Software architects: Work in progress
It really is not news that software architects have found a place in the enterprise.
But the role seems important, and growing more so, as Service-Oriented Architecture
(SOA) gains footing in advanced IT shops. Several recent articles investigate
Editor-at-large Jack Vaughan turns the spotlight on the emerging title in "Software
architects: Working on a building." He writes: "The title seems
apt to some. The architect is at least one step above the programmer, business
analyst and project manager." But he also notes: "It is not unfair
to question the notion of a "chief software architect" just as some
engineers have questioned the idea of "software engineering" in general.
After all, there is no single book that largely summarizes the undeniable tenets
of the discipline as there is in civil engineering."
For those wondering what a software architect is supposed to do, freelance
writer Dan Romanchik, in "Building a better

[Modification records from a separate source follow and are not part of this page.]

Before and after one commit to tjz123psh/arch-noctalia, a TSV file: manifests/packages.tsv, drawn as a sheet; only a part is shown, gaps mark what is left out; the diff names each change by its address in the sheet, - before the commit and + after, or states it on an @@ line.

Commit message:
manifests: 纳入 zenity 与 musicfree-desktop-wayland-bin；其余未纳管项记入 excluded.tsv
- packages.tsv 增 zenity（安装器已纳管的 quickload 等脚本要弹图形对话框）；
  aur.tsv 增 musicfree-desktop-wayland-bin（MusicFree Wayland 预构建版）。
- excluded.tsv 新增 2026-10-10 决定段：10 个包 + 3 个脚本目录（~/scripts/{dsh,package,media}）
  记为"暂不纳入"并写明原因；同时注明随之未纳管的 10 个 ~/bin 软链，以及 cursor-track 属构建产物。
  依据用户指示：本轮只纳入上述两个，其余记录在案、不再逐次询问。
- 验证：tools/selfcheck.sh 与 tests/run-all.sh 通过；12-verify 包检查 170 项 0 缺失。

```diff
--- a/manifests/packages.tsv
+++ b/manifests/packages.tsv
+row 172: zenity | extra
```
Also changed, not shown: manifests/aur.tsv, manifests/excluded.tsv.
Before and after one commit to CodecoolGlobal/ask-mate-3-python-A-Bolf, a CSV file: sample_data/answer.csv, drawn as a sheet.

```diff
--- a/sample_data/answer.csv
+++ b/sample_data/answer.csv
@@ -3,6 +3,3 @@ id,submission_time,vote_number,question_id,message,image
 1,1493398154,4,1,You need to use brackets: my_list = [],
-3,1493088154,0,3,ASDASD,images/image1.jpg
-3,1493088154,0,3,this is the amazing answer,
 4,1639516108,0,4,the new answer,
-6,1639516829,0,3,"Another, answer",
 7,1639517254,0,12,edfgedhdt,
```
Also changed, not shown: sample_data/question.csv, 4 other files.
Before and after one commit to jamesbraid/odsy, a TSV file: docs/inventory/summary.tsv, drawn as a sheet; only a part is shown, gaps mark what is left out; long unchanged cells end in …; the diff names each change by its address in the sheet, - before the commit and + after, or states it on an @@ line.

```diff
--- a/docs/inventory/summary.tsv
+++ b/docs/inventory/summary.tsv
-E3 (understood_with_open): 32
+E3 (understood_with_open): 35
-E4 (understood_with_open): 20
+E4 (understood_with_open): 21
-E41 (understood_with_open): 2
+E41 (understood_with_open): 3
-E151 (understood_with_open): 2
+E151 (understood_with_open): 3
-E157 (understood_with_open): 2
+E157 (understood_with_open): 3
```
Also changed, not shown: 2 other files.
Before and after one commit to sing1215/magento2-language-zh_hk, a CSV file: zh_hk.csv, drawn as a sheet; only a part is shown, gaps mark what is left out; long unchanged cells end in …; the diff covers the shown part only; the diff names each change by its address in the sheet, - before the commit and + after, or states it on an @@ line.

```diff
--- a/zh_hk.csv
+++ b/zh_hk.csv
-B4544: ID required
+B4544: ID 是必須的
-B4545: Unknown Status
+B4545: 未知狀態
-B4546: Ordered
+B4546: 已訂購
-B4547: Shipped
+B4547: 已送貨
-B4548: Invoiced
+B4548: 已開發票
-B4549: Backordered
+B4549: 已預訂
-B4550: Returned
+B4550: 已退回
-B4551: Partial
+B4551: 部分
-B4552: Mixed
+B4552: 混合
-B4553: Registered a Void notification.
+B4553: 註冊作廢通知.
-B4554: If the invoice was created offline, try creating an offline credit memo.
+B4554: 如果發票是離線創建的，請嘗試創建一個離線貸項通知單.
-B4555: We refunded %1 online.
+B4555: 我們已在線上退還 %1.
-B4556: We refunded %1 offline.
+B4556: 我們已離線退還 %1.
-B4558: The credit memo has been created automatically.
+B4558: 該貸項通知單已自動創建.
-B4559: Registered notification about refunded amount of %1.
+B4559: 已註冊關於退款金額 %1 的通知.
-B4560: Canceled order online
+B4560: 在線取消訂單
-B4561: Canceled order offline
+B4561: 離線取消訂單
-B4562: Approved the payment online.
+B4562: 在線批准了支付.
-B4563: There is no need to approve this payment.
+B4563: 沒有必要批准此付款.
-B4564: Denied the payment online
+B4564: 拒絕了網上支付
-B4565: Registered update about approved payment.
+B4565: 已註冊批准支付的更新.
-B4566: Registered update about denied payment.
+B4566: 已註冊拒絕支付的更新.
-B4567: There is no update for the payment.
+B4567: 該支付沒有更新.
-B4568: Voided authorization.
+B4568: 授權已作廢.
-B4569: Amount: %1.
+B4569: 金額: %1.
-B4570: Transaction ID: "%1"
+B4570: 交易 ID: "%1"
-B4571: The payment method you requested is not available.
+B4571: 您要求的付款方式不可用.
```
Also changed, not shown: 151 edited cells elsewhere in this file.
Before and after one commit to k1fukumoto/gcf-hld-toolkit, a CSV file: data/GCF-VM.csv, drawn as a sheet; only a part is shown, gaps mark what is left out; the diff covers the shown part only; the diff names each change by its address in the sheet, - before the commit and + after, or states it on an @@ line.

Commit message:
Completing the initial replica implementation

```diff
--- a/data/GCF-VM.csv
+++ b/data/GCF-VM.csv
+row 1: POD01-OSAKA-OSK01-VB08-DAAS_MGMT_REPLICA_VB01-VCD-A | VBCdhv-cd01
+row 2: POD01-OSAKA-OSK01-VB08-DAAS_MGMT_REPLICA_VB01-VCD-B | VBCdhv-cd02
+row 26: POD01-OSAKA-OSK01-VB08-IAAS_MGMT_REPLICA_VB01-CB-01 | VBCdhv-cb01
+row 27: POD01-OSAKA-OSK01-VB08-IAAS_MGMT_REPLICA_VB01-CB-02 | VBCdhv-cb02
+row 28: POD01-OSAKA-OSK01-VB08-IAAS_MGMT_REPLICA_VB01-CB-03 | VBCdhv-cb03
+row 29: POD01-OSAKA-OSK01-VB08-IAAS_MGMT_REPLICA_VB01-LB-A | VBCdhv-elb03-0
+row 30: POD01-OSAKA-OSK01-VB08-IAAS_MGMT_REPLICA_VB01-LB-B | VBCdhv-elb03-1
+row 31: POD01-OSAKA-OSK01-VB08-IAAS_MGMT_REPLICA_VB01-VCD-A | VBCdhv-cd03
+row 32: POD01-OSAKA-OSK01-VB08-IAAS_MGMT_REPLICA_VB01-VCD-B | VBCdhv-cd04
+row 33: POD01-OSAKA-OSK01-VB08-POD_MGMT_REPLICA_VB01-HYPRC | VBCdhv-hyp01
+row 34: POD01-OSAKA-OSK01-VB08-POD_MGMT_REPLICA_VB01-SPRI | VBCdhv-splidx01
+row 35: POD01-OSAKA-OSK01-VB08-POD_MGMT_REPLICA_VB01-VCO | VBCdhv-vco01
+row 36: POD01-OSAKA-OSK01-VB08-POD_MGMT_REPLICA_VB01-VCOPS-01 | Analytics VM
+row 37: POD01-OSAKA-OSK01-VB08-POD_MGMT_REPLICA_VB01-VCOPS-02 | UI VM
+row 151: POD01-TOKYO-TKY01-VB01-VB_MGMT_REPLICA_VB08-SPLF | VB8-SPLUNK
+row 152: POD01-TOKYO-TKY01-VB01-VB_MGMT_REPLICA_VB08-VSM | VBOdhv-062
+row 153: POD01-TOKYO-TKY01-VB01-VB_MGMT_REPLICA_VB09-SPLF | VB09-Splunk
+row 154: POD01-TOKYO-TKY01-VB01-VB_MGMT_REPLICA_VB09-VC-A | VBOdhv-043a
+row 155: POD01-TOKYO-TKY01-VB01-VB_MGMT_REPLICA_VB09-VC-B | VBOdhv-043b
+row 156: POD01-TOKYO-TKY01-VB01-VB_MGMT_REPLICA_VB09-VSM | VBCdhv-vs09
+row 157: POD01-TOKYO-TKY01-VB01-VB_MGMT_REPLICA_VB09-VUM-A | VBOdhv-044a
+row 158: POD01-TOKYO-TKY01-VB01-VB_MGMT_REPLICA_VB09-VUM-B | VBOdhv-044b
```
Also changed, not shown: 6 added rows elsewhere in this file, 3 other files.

foundation" reviews Software Architect Bootcamp, a book that asks why
software architectures fail and offers answers. Romanchik also looks at another
architect guidebook, "A Practical Guide to Enterprise Architecture."
He says the authors believe software architecting fails because those involved
don't understand "that architecture is not design ..." even though
"... in many companies the two are often confused." Romanchik writes:
"Architecture and design are two separate endeavors, say the authors, and
marrying them often leads to failure. In addition, there are some glaring deficiencies
in our knowledge of enterprise architecture, as well as the tools and organizations
meant to support the enterprise architecture effort."
On the somewhat lighter side, Web reporter Rich Seeley asked analysts what
they think of the chief software architect title created at CA for Sanjay Kumar
when he resigned his job as president and CEO. In "What's
in a title? Or Kumar becomes chief architect," analysts say the jury
is still out, excuse the pun, on whether Kumar will add to or detract from the
title that Bill Gates made famous.